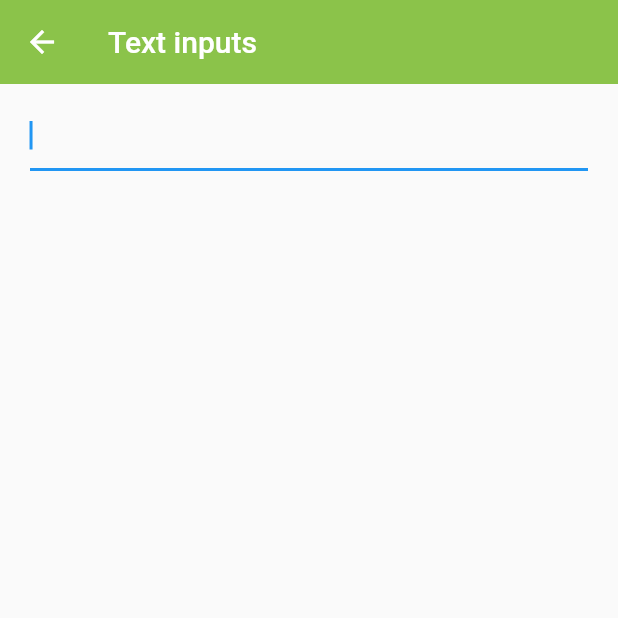
After one commit to Filohz/componentes, a Flutter app: the InputsScreen screen opened by its route, on a phone screen of 412 x 824 dp, the top half of it. The commit adds this screen. Run offline on Flutter 3.47's test engine with Material 2 defaults, Android fonts, the phone set to English and light mode, and no system bars.

Commit message:
add inputs screen and add textfield

```diff
--- a/lib/router/app_routes.dart
+++ b/lib/router/app_routes.dart
@@ -11,6 +11,7 @@ class AppRoutes {
     MenuOption(route: 'card',name: 'Card',icon: Icons.card_membership,screen: const CardScreen()),
     MenuOption(route: 'avatar',name: 'Avatar',icon: Icons.supervised_user_circle,screen: const AvatarScreen()),
     MenuOption(route: 'animated',name: 'Animated',icon: Icons.animation_sharp,screen: const AnimatedScreen()),
+    MenuOption(route: 'inputs',name: 'inputs',icon: Icons.input_outlined,screen: const InputsScreen()),
   ];
 
   static Map<String, Widget Function(BuildContext)> getAppRoutes() {
--- /dev/null
+++ b/lib/screens/inputs_screen.dart
@@ -0,0 +1,30 @@
+import 'package:flutter/material.dart';
+
+class InputsScreen extends StatelessWidget {
+  const InputsScreen({Key? key}) : super(key: key);
+
+  @override
+  Widget build(BuildContext context) {
+    return Scaffold(
+      appBar: AppBar(
+        title: const Text('Text inputs'),
+      ),
+      body: SingleChildScrollView(
+        child: Padding(
+          padding: const EdgeInsets.symmetric(horizontal: 20, vertical: 10),
+          child: Column(
+            children: [
+              TextField(
+                autofocus: true,
+                textCapitalization: TextCapitalization.words,
+                onChanged: (value) {
+                  print(value);
+                },
+              ),
+            ],
+          ),
+        ),
+      ),
+    );
+  }
+}
--- a/lib/screens/screens.dart
+++ b/lib/screens/screens.dart
@@ -3,4 +3,5 @@ export 'package:fl_componentes/screens/animated_screen.dart';
 export 'package:fl_componentes/screens/avatar_screen.dart';
 export 'package:fl_componentes/screens/card_screen.dart';
 export 'package:fl_componentes/screens/home_screen.dart';
+export 'package:fl_componentes/screens/inputs_screen.dart';
 export 'package:fl_componentes/screens/listview2_screen.dart';
```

(Your objective) Return all the data exactly, pictures omitted.

(Output of the exercise)
After one commit to Filohz/componentes, a Flutter app: the InputsScreen screen opened by its route, on a phone screen of 412 x 824 dp, the top half of it. The commit adds this screen. Run offline on Flutter 3.47's test engine with Material 2 defaults, Android fonts, the phone set to English and light mode, and no system bars.

Commit message:
add inputs screen and add textfield

```diff
--- a/lib/router/app_routes.dart
+++ b/lib/router/app_routes.dart
@@ -11,6 +11,7 @@ class AppRoutes {
     MenuOption(route: 'card',name: 'Card',icon: Icons.card_membership,screen: const CardScreen()),
     MenuOption(route: 'avatar',name: 'Avatar',icon: Icons.supervised_user_circle,screen: const AvatarScreen()),
     MenuOption(route: 'animated',name: 'Animated',icon: Icons.animation_sharp,screen: const AnimatedScreen()),
+    MenuOption(route: 'inputs',name: 'inputs',icon: Icons.input_outlined,screen: const InputsScreen()),
   ];
 
   static Map<String, Widget Function(BuildContext)> getAppRoutes() {
--- /dev/null
+++ b/lib/screens/inputs_screen.dart
@@ -0,0 +1,30 @@
+import 'package:flutter/material.dart';
+
+class InputsScreen extends StatelessWidget {
+  const InputsScreen({Key? key}) : super(key: key);
+
+  @override
+  Widget build(BuildContext context) {
+    return Scaffold(
+      appBar: AppBar(
+        title: const Text('Text inputs'),
+      ),
+      body: SingleChildScrollView(
+        child: Padding(
+          padding: const EdgeInsets.symmetric(horizontal: 20, vertical: 10),
+          child: Column(
+            children: [
+              TextField(
+                autofocus: true,
+                textCapitalization: TextCapitalization.words,
+                onChanged: (value) {
+                  print(value);
+                },
+              ),
+            ],
+          ),
+        ),
+      ),
+    );
+  }
+}
--- a/lib/screens/screens.dart
+++ b/lib/screens/screens.dart
@@ -3,4 +3,5 @@ export 'package:fl_componentes/screens/animated_screen.dart';
 export 'package:fl_componentes/screens/avatar_screen.dart';
 export 'package:fl_componentes/screens/card_screen.dart';
 export 'package:fl_componentes/screens/home_screen.dart';
+export 'package:fl_componentes/screens/inputs_screen.dart';
 export 'package:fl_componentes/screens/listview2_screen.dart';
```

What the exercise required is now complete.